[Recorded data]
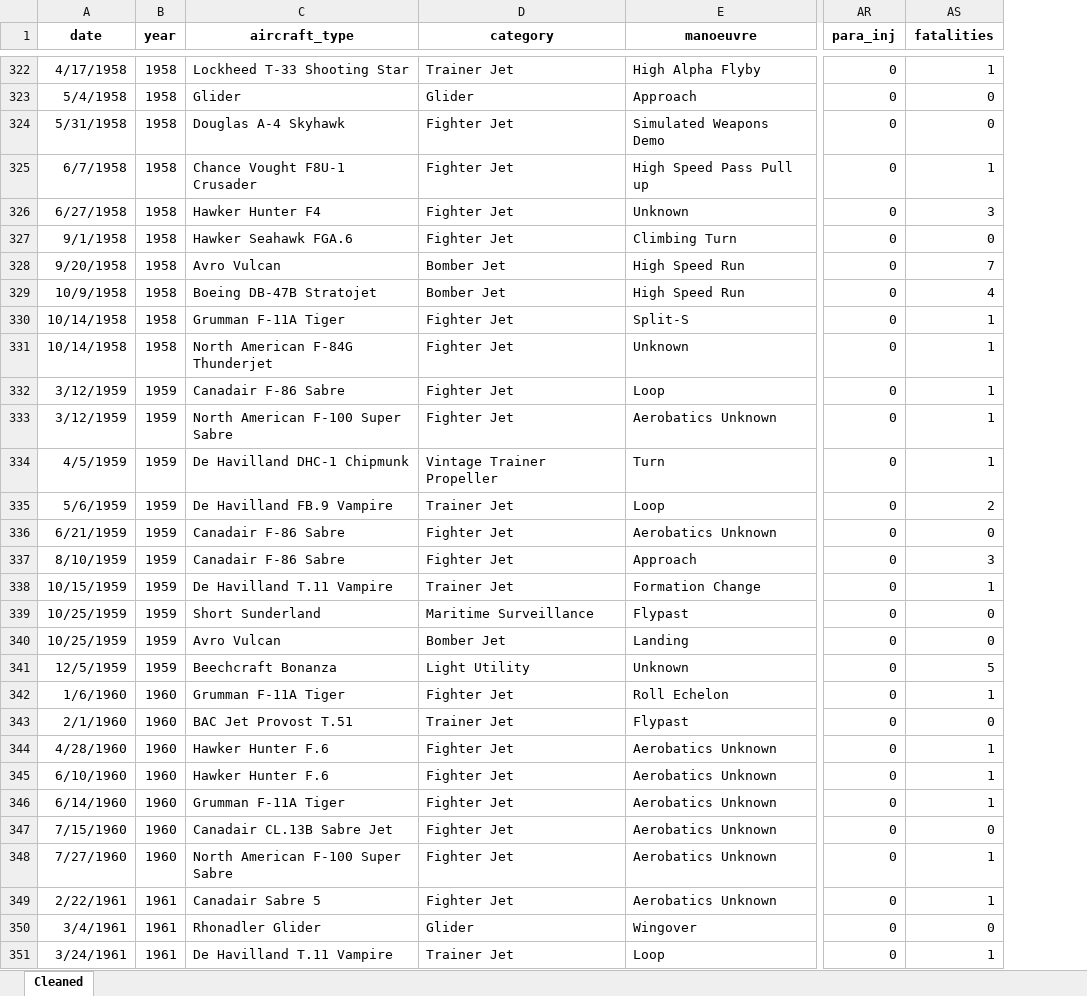
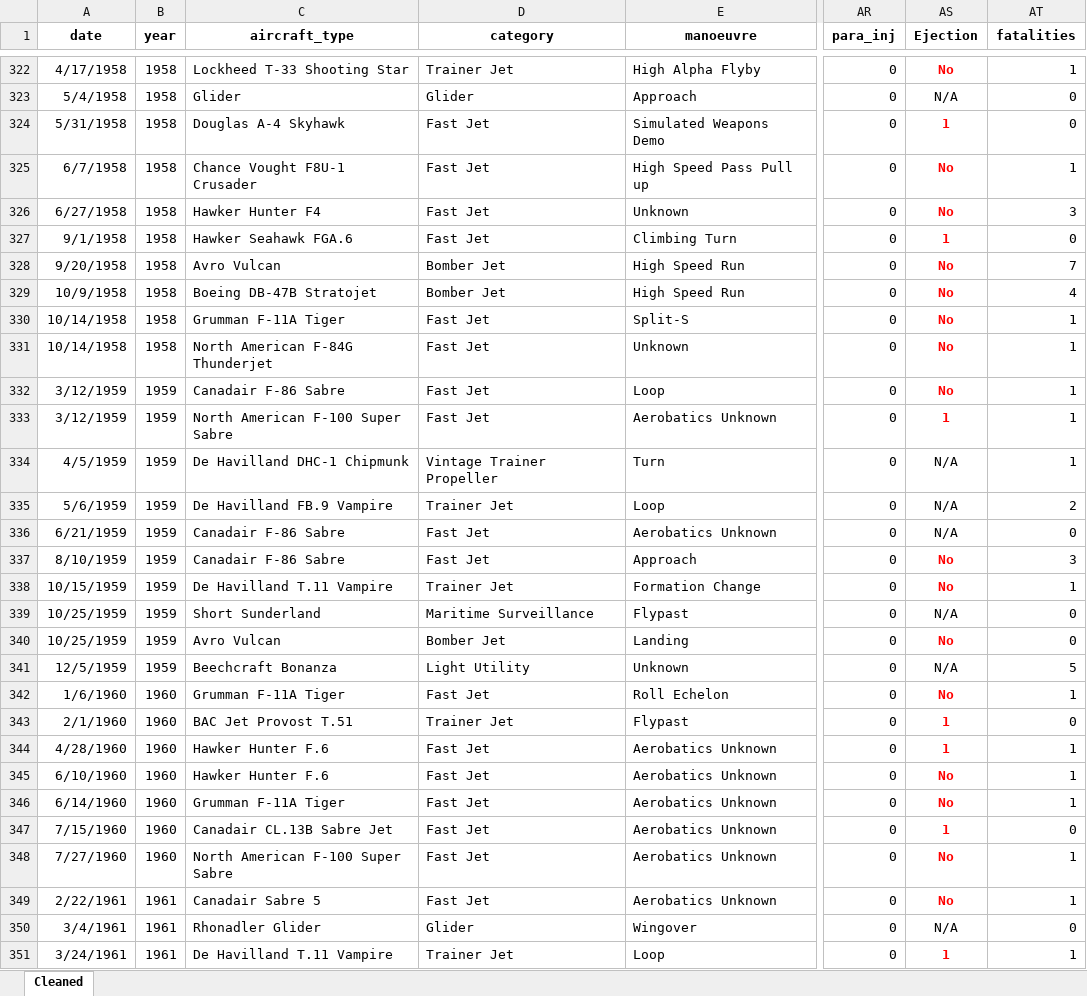
Before and after one commit to mkarachalios-1/airshow-safety-streamlit, an Excel workbook: data/Airshow_Accidents_Cleaned_2025.xlsx, sheet Cleaned, drawn as a sheet; only a part is shown, gaps mark what is left out; values as stored, in another font and other column widths than the file's, no borders; table styles not drawn; the diff covers the shown part only; the diff names each change by its address in the sheet, - before the commit and + after, or states it on an @@ line.

```diff
--- a/data/Airshow_Accidents_Cleaned_2025.xlsx (sheet Cleaned)
+++ b/data/Airshow_Accidents_Cleaned_2025.xlsx (sheet Cleaned)
+column AS (Ejection), rows 322-351: No | N/A | 1 | No | No | 1 | No | No | No | No | No | 1 | N/A | N/A | N/A | No | No | N/A | No | N/A | No | 1 | 1 | No | No | 1 | No | No | N/A | 1
-D324:D327 (category): Fighter Jet
+D324:D327 (category): Fast Jet
-D330:D333 (category): Fighter Jet
+D330:D333 (category): Fast Jet
-D336:D337 (category): Fighter Jet
+D336:D337 (category): Fast Jet
-D342 (category): Fighter Jet
+D342 (category): Fast Jet
-D344:D349 (category): Fighter Jet
+D344:D349 (category): Fast Jet
```
Also changed, not shown: 1 added row and 275 edited cells elsewhere in this sheet.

(Exercise details): Above are the records. Identify each line that contains the word "Fighter".

(Solution for this exercise):
-D324:D327 (category): Fighter Jet
-D330:D333 (category): Fighter Jet
-D336:D337 (category): Fighter Jet
-D342 (category): Fighter Jet
-D344:D349 (category): Fighter Jet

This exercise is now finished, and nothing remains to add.